Book Talk: The African Heritage of Latinx and Caribbean Literature
Sarah Quesada, Duke University
Mon, 4/3 · 4:30 pm—6:00 pm · 010 East Pyne
Effron Center for the Study of America
The African Heritage of Latinx and Caribbean Literature unearths a buried African archive within widely-read Latinx writers of the last 50 years. It challenges dominant narratives in world literature and transatlantic studies that ignore Africa’s impact in broader Latin American culture. Sarah Quesada argues that these canonical works evoke textual memorials of African memory. She shows how the African Atlantic haunts modern Latinx and Caribbean writing, and examines the disavowal or distortion of the African subject in the constructions of national, racial, sexual, and spiritual Latinx identity. Quesada shows how themes such as the 19th century ‘scramble for Africa,’ the decolonizing wars, Black internationalism, and the neoliberal turn are embedded in key narratives. Drawing from multilingual archives about West and Central Africa, she examines how the legacies of colonial French, Iberian, British and U.S. imperialisms have impacted on the relationships between African and Latinx identities. This is the first book-length project to address the African colonial and imperial inheritance of Latinx literature.
Sarah Margarita Quesada is an assistant professor in the Department of Romance Studies at Duke University. Her main interests are literatures of the Global South, specifically Latinx, Latin American and African literatures. She works at the intersection of Atlantic world studies, African diaspora studies, and World Literature. Her book The African Heritage of Latinx and Caribbean Literature
(Cambridge Studies in World Literature and Culture, Cambridge University Press, 2022) examines the engagement of the most widely read Latinx and Latin American authors of the last 50 years with Franco/Anglo/Lusophone African writers and historiography in order to identify the African derived causes of a “Latin” excision from Africa. The book examines the era of slave trade, 19th century imperialism, Black internationalism, and the rise of UNESCO heritage tourism. Her research has appeared in Small Axe: A Caribbean Journal of Criticism, The Oxford Handbook of Latino Studies, the Junot Díaz and the Decolonial Imagination (Duke University Press 2016), Latino Studies, Afro-Hispanic Review, Oxford Bibliographies in Latino Studies, the Journal of Haitian Studies, among other places. She is a former co-chair representative for Latino Studies in the Latin American Studies Association (LASA). In 2021, she joined the editorial board of Meridians: feminism, race, transnationalism journal published with Duke University Press.

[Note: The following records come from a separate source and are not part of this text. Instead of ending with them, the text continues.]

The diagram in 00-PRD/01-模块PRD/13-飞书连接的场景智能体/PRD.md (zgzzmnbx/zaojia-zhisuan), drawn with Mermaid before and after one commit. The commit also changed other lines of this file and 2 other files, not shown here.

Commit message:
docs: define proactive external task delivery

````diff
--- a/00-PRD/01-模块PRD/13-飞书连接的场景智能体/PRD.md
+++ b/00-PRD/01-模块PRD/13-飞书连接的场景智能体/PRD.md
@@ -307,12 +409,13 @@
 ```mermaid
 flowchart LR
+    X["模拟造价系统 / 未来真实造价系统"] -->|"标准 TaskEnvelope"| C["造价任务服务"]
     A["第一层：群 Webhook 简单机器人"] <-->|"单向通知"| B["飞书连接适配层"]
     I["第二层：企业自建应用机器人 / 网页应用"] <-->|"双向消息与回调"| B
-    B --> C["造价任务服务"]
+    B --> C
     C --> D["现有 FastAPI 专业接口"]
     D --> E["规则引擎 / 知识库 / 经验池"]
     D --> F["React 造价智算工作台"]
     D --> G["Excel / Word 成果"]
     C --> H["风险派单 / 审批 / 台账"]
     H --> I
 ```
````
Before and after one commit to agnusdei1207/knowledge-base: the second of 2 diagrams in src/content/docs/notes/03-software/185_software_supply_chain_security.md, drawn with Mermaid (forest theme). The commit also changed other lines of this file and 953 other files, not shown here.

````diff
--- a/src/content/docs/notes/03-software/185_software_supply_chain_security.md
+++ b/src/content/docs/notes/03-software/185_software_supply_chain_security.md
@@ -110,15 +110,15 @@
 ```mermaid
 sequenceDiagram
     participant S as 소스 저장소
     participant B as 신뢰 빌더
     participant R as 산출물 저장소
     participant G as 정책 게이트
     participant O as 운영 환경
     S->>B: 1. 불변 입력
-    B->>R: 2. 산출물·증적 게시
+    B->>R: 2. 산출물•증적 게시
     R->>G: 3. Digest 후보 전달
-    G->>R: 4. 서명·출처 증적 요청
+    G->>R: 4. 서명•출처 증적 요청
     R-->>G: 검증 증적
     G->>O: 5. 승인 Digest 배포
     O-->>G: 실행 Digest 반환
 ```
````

Her second book project is focused on Greater Mexico region and its connections to African writing and decolonization movements. Quesada’s comparative focus is also devoted to archival and fieldwork research. She has spent time in France and its départements d’outre mer, specifically in French Guiana, as well as Brazil, Benin, Senegal, Cuba, and the Dominican Republic. Her research has involved “human subject” interviews mainly along the UNESCO Slave Route in Africa, or colonial archive consultation across the Atlantic world.
Before joining Duke, Quesada was an assistant professor of English and Latinx studies at the University of Notre Dame, a postdoctoral research fellow in Latina/Latino studies at the University of Illinois Urbana-Champaign and an Andrew Mellon ACLS fellow.
Presented by the Effron Center for the Study of America. Cosponsored by the Program in Latino Studies, Program in Latin American Studies, and Department of Spanish and Portuguese.